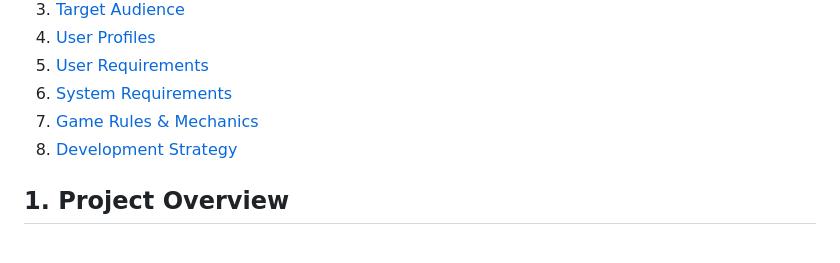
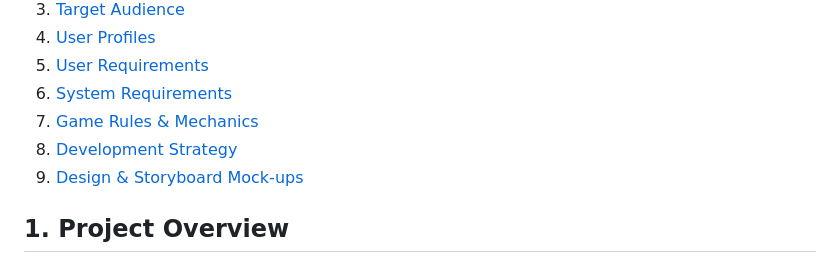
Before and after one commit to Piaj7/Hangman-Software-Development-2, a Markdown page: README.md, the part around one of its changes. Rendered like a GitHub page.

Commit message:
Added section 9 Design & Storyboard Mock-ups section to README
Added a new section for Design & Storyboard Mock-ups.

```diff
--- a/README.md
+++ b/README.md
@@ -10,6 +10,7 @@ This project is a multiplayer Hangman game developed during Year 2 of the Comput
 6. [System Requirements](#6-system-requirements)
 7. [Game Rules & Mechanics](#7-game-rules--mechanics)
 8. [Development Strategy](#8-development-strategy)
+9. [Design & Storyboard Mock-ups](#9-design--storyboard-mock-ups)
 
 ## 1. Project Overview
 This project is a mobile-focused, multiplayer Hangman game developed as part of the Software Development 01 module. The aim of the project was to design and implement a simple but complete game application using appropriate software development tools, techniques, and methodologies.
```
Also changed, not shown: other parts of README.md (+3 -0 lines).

* * *

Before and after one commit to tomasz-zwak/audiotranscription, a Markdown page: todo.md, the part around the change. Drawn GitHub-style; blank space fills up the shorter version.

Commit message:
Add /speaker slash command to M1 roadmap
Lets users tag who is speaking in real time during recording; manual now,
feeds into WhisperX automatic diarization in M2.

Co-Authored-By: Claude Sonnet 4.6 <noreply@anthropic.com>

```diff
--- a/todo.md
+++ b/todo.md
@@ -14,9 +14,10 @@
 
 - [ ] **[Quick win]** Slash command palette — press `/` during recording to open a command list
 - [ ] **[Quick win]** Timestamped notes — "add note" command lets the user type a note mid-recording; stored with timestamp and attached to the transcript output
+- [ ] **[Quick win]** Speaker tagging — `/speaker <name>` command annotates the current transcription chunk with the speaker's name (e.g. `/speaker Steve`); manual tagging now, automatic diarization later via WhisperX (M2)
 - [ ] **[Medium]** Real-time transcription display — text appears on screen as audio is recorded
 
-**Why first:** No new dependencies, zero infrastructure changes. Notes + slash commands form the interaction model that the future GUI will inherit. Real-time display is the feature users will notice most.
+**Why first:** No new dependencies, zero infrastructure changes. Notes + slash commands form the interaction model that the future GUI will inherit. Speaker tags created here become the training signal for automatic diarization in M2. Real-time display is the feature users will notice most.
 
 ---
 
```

> **ABOUT THIS EXERCISE**: Check each line of the data above for the word "README". Report how many lines have it, and nothing else.

> **WRITTEN RESPONSE**: 5